Search the data for the string "Optimal" and copy each line in which it appears.

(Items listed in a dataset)
□ □ □ □

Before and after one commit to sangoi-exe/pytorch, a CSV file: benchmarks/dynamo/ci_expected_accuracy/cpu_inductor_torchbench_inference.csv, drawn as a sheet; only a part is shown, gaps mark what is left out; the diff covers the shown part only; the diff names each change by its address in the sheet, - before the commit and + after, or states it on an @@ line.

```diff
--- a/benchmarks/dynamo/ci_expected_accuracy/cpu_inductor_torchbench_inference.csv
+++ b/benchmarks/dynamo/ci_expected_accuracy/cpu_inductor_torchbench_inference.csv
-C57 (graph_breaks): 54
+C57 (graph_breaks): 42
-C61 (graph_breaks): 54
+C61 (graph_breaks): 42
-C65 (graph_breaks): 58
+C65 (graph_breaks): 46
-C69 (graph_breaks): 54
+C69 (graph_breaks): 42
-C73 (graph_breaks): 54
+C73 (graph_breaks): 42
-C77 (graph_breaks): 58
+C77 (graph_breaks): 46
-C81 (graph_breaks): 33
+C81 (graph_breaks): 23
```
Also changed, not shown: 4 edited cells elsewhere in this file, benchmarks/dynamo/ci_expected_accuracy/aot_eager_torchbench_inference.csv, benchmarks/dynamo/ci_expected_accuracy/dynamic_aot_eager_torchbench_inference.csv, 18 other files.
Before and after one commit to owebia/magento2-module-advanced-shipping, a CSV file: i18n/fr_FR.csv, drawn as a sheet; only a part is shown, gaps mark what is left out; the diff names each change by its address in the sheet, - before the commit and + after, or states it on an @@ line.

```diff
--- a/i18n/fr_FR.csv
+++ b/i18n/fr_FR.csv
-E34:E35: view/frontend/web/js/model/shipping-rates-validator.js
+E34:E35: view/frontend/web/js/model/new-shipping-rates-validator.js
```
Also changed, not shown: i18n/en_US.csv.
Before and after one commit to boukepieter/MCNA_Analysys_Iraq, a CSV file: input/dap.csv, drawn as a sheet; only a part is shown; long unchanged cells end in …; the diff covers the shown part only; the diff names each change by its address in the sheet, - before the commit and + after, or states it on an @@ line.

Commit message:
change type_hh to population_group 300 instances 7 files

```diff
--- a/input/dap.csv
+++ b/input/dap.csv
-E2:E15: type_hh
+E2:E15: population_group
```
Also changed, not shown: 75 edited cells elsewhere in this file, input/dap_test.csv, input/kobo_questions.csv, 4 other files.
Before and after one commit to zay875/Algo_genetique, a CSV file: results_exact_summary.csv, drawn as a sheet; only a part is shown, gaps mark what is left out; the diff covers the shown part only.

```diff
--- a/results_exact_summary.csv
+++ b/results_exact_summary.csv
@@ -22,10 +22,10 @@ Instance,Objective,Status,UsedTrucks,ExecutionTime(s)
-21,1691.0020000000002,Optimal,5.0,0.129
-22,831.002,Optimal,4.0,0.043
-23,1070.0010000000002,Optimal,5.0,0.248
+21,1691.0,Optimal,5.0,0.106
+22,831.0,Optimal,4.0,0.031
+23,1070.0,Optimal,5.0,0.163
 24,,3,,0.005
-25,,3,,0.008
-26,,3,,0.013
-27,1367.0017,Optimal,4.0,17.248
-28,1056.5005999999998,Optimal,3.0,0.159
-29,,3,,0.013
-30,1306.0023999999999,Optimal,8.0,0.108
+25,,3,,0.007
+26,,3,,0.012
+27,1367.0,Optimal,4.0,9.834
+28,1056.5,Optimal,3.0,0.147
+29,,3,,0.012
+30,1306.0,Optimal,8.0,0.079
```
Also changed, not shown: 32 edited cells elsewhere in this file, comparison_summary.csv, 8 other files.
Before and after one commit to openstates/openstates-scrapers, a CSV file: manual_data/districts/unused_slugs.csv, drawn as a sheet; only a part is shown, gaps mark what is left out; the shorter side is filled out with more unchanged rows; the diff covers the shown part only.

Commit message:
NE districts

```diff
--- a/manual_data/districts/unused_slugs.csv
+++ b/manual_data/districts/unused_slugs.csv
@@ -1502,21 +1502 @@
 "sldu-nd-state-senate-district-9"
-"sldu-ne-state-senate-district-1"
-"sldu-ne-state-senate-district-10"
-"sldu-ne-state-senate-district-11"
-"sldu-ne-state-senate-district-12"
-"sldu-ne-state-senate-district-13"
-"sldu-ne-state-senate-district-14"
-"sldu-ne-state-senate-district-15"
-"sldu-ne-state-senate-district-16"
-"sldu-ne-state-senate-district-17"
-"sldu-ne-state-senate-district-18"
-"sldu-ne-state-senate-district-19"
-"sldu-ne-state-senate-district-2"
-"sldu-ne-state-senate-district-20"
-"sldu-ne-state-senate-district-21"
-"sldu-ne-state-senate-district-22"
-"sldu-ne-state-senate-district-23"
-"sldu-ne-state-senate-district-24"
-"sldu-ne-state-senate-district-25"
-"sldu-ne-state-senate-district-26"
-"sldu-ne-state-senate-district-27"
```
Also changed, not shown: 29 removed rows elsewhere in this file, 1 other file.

□ □ □ □

-- Solution for this problem --
-21,1691.0020000000002,Optimal,5.0,0.129
-22,831.002,Optimal,4.0,0.043
-23,1070.0010000000002,Optimal,5.0,0.248
+21,1691.0,Optimal,5.0,0.106
+22,831.0,Optimal,4.0,0.031
+23,1070.0,Optimal,5.0,0.163
-27,1367.0017,Optimal,4.0,17.248
-28,1056.5005999999998,Optimal,3.0,0.159
-30,1306.0023999999999,Optimal,8.0,0.108
+27,1367.0,Optimal,4.0,9.834
+28,1056.5,Optimal,3.0,0.147
+30,1306.0,Optimal,8.0,0.079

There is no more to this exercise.